Burton Abbott Trial: 1955
Emotion Over Evidence
When Abbott's trial got under way November 7, 1955, his guilt seemed a foregone conclusion. Certainly the Bay Area newspapers thought so, judging from the virulent campaign they had waged against the defendant all summer long, but it was soon clear that the case against Abbott was purely circumstantial: not one direct piece of evidence existed to link him to the death of Stephanie Bryan.
Fully aware of the shortcomings in the state's case, yet determined to secure a death verdict, District Attorney Frank Coakley opted for emotion over evidence. He ran into immediate opposition. Prosecution efforts to introduce a particularly gory photograph of the victim brought defense counsel Stanley D. Whitney to his feet, protesting that it was presented "for no other reason than to inflame the jury and raise prejudice against the defendant." Judge Wade Snook sided with Whitney on this point but did allow Coakley to show clothes taken from the dead girl's body. The stench from these unwashed clothes, which had been kept in a closed box, was so bad that several spectators hurriedly vacated the courtroom.

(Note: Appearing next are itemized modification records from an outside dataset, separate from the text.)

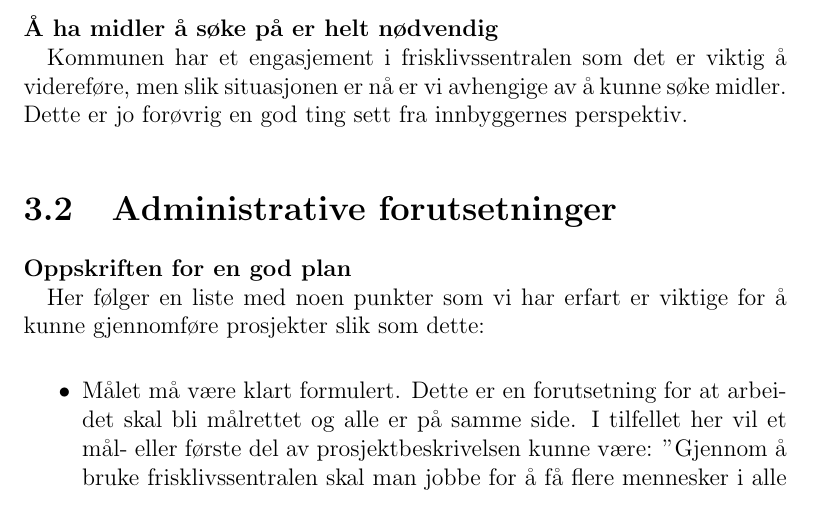
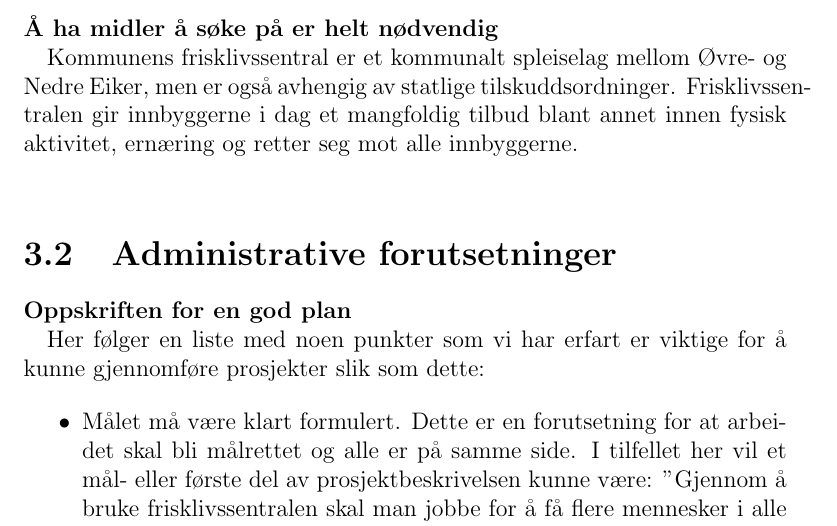
Before and after one commit to pcjawick/Folkehelseoppgave, a LaTeX book (oppgave_main.tex): part of page 14 of 17, cut so that both start at the same text. Compiled offline with pdfLaTeX.

Commit message:
Siste endringer

```diff
--- a/oppgave_main.tex
+++ b/oppgave_main.tex
@@ -175,7 +175,7 @@ Pål CJ Ager-Wick
                       	%\textit{tjenestetilbudene}.]
                     \end{figure}
         \paragraph{Å ha midler å søke på er helt nødvendig\\}
-            Kommunen har et engasjement i frisklivssentralen som det er viktig å videreføre, men slik situasjonen er nå er vi avhengige av å kunne søke midler. Dette er jo forøvrig en god ting sett fra innbyggernes perspektiv.
+            Kommunens frisklivssentral er et kommunalt spleiselag mellom Øvre- og Nedre Eiker, men er også avhengig av statlige tilskuddsordninger. Frisklivssentralen gir innbyggerne i dag et mangfoldig tilbud blant annet innen fysisk aktivitet, ernæring og retter seg mot alle innbyggerne.\\
 	\section{Administrative forutsetninger}
 		\paragraph{Oppskriften for en god plan\\}
 			Her følger en liste med noen punkter som vi har erfart er viktige for å kunne gjennomføre prosjekter slik som dette:
```
Also changed, not shown: oppgave_main.pdf, 2 other files.
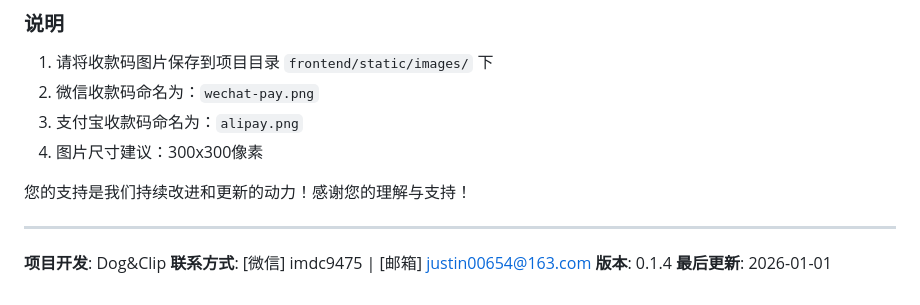
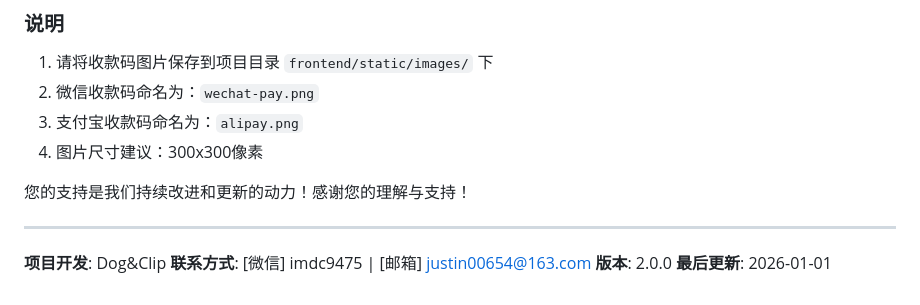
Before and after one commit to diony00654/Artis-Management, a Markdown page: README.md, the part around the change. Drawn GitHub-style.

Commit message:
更新版本号到2.0.0

```diff
--- a/README.md
+++ b/README.md
@@ -196,5 +196,5 @@ artist-system/
 
 **项目开发**: Dog&Clip
 **联系方式**: [微信] imdc9475 | [邮箱] justin00654@163.com
-**版本**: 0.1.4
+**版本**: 2.0.0
 **最后更新**: 2026-01-01
```
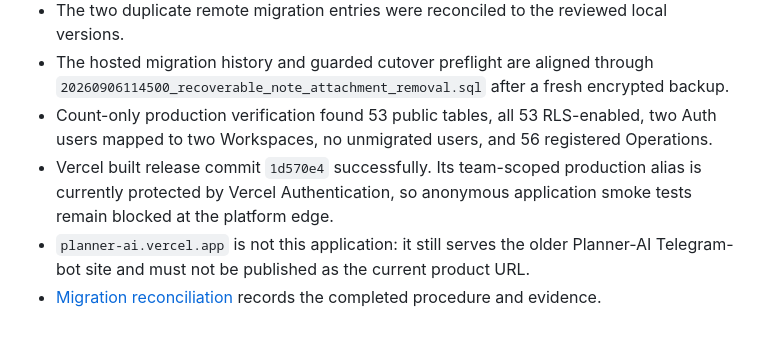
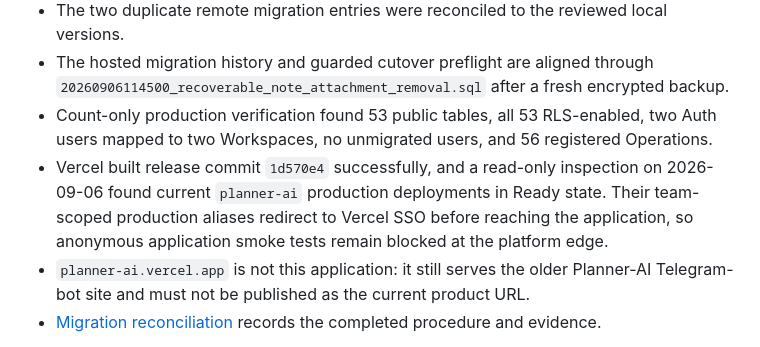
Before and after one commit to KalebBefekadu/planner-ai, a Markdown page: docs/status.md, the part around the change. Rendered like a GitHub page.

Commit message:
Record Vercel deployment evidence

```diff
--- a/docs/status.md
+++ b/docs/status.md
@@ -42,7 +42,7 @@ The daily-planning loop now has browser evidence that a typed Capture persists i
 - The two duplicate remote migration entries were reconciled to the reviewed local versions.
 - The hosted migration history and guarded cutover preflight are aligned through `20260906114500_recoverable_note_attachment_removal.sql` after a fresh encrypted backup.
 - Count-only production verification found 53 public tables, all 53 RLS-enabled, two Auth users mapped to two Workspaces, no unmigrated users, and 56 registered Operations.
-- Vercel built release commit `1d570e4` successfully. Its team-scoped production alias is currently protected by Vercel Authentication, so anonymous application smoke tests remain blocked at the platform edge.
+- Vercel built release commit `1d570e4` successfully, and a read-only inspection on 2026-09-06 found current `planner-ai` production deployments in Ready state. Their team-scoped production aliases redirect to Vercel SSO before reaching the application, so anonymous application smoke tests remain blocked at the platform edge.
 - `planner-ai.vercel.app` is not this application: it still serves the older Planner-AI Telegram-bot site and must not be published as the current product URL.
 - [Migration reconciliation](runbooks/migration-reconciliation.md) records the completed procedure and evidence.
 
```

The jury, denied any such opportunity, was forced to endure the ordeal, but the effect on them was palpable.